Disaster Management

Asia and the Pacific are the most disaster-prone regions in the world. We support national and regional civil-military-police capacity building - strengthening partnerships for more effective disaster response, recovery and impact mitigation.

Building Capacity

Over the last 10 years, 2 billion people have been affected by natural disasters worldwide, with an estimated cost of $1,658 billion US Dollars. Asia and the Pacific are the most disaster-prone regions in the world. In 2017 there were 162 catastrophic disasters in Asia and the Pacific, which accounted for 43% of all disasters worldwide that required international assistance. These 162 disasters accounted for 58.1% of all disaster related deaths, 69.6% of all people affected, and 10.4% of all economic losses equating to $34 billion US dollars.

Geologically, Asia and the Pacific are characterised by active tectonic plate movements in the Pacific and Indian Oceans, which have been the source of major earthquakes and tsunamis. The Indian and Pacific Oceans also regularly generate tropical cyclones and typhoons. The region is also especially prone to earthquakes, landslides, flash floods, and avalanches. Geographically it is a region of physical diversity with islands, mountains, extensive coastlines, forests, deltaic plains and deserts and archipelagic island chains.

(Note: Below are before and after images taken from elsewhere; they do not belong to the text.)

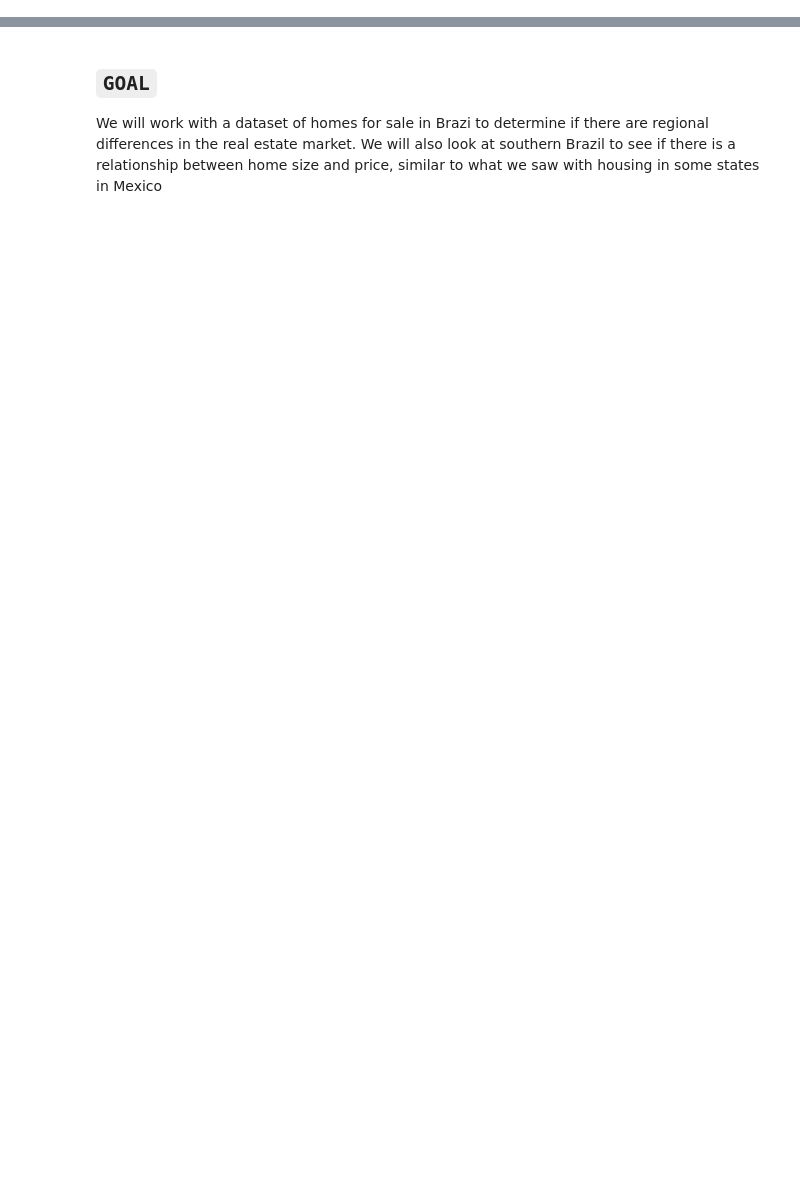
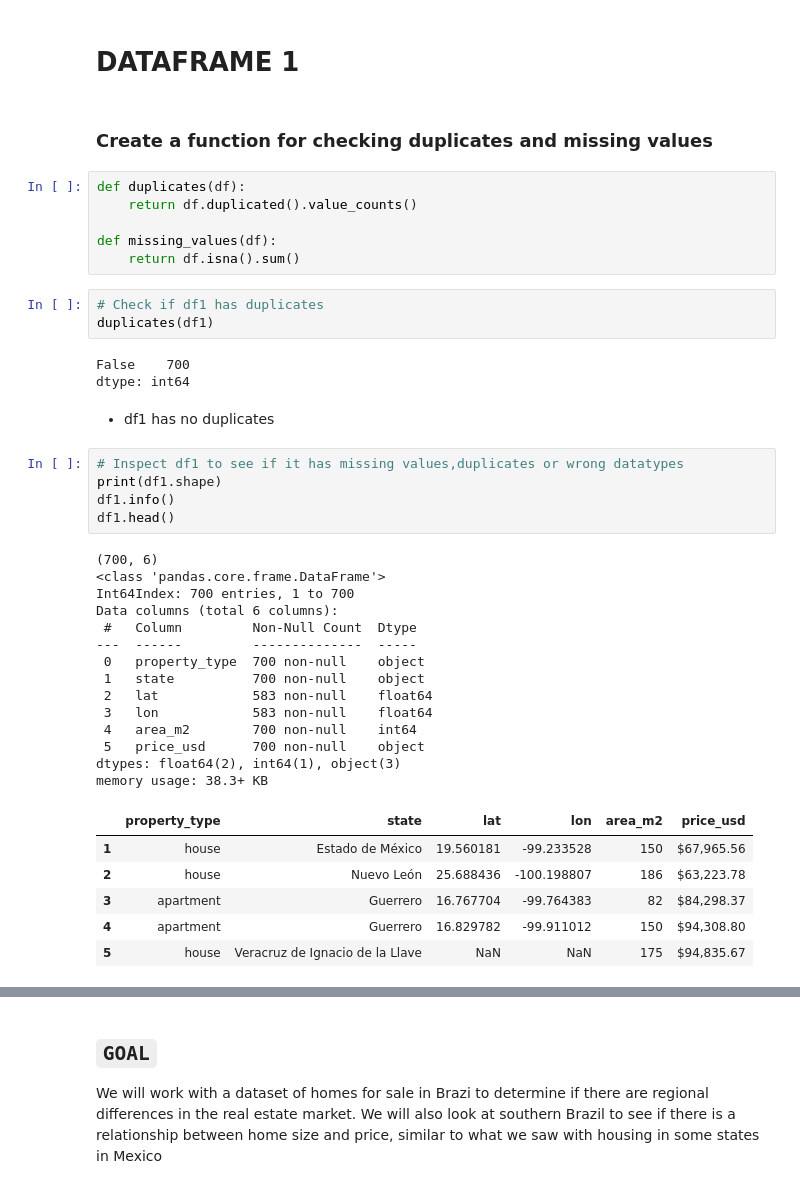
Before and after one commit to Harriet-ngomo/Real-estate-analysis-mexico-brazil, a Jupyter notebook: index.ipynb, the cells around one changed output, grey strips where cells are left out. Saved outputs shown, nothing was run; the diff lists cells and outputs as text; blank space fills up the shorter version.

```diff
--- a/index.ipynb
+++ b/index.ipynb
@@ -0,0 +41,44 @@
+# %% [markdown]
+# DATAFRAME 1
+# %% [markdown]
+### Create a function for checking duplicates and missing values
+# %%
+def duplicates(df):
+    return df.duplicated().value_counts()
+
+def missing_values(df):
+    return df.isna().sum()
+# %%
+# Check if df1 has duplicates
+duplicates(df1)
+# %% [output]
+False    700
+dtype: int64
+# %% [markdown]
+- df1 has no duplicates
+# %%
+# Inspect df1 to see if it has missing values,duplicates or wrong datatypes
+print(df1.shape)
+df1.info()
+df1.head()
+# %% [output]
+(700, 6)
+<class 'pandas.core.frame.DataFrame'>
+Int64Index: 700 entries, 1 to 700
+Data columns (total 6 columns):
+ #   Column         Non-Null Count  Dtype
+---  ------         --------------  -----
+ 0   property_type  700 non-null    object
+ 1   state          700 non-null    object
+ 2   lat            583 non-null    float64
+ 3   lon            583 non-null    float64
+ 4   area_m2        700 non-null    int64
+ 5   price_usd      700 non-null    object
+dtypes: float64(2), int64(1), object(3)
+memory usage: 38.3+ KB
+|  | property_type | state | lat | lon | area_m2 | price_usd |
+| 1 | house | Estado de México | 19.560181 | -99.233528 | 150 | $67,965.56 |
+| 2 | house | Nuevo León | 25.688436 | -100.198807 | 186 | $63,223.78 |
+| 3 | apartment | Guerrero | 16.767704 | -99.764383 | 82 | $84,298.37 |
+| 4 | apartment | Guerrero | 16.829782 | -99.911012 | 150 | $94,308.80 |
+| 5 | house | Veracruz de Ignacio de la Llave | NaN | NaN | 175 | $94,835.67 |
```
Also changed, not shown: parts of 44 cells of this notebook, 1 other file.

Managing disasters in this complex geography, coupled with the cultural and historical differences of the region, has seen integrated civil-military assistance develop as a cornerstone of effective response.

The way in which we manage disasters in Asia and the Pacific is unique and the region has become a world leader in civil-military-police cooperation for disasters, across the whole disaster management cycle (Prevention/mitigation, preparedness, response and recovery). For example, the disaster management arrangements for the Association for South East Asian Nations (ASEAN) are central to regional disaster responses in support of their member states. Following the Indian Ocean Tsunami in 2004, ASEAN invested substantial resources in strengthening disaster management arrangements across the region and on 24 December 2009 the ASEAN Agreement on Disaster Management and Emergency Response (AADMER) entered into force. The AADMER was the first binding legal framework for regional Disaster Management in the world.

Civil-military-police cooperation is most effective when the mechanisms for cooperation and coordination and necessary institutional arrangements are in place ahead of a disaster. Preparedness can play an important role in strengthening those relationships and institutional arrangements. The Regional Consultative Group (RCG) on Humanitarian Civil-Military Coordination for Asia and the Pacific is a multi-stakeholder, regional forum established in 2014 that brings together humanitarian, civilian and military actors involved in preparing for and responding to disasters in the region. The overall objective of the forum is to strengthen the linkages between preparedness and response, within a framework where these are treated as two phases of one cohesive approach rather than as discrete processes. The RCG serves to facilitate the exchange of information, innovative ideas and good practices related to humanitarian civil-military coordination and strengthens linkages with other relevant platforms including Regional Organisations and the Global Consultative Group on Humanitarian Civil-Military Coordination. The Australian Civil-Military Centre is a founding member of the RCG, providing expert advice on civil-military cooperation. We actively support the development of tools designed to increase the predictability of disaster response coordination mechanisms, including through the publication Humanitarian Civil-Military Coordination in Emergencies: Towards a Predictable Model and as a member of the Multinational Force Standard Operating Procedures (MNF SOP) regional development team. ACMC works closely with Australian, regional and global stakeholders to produce disaster management knowledge resources, capacity building through civil-military-police exercises and workshops, and continuous improvement through the evaluation, capture and dissemination of lessons learned from disaster responses.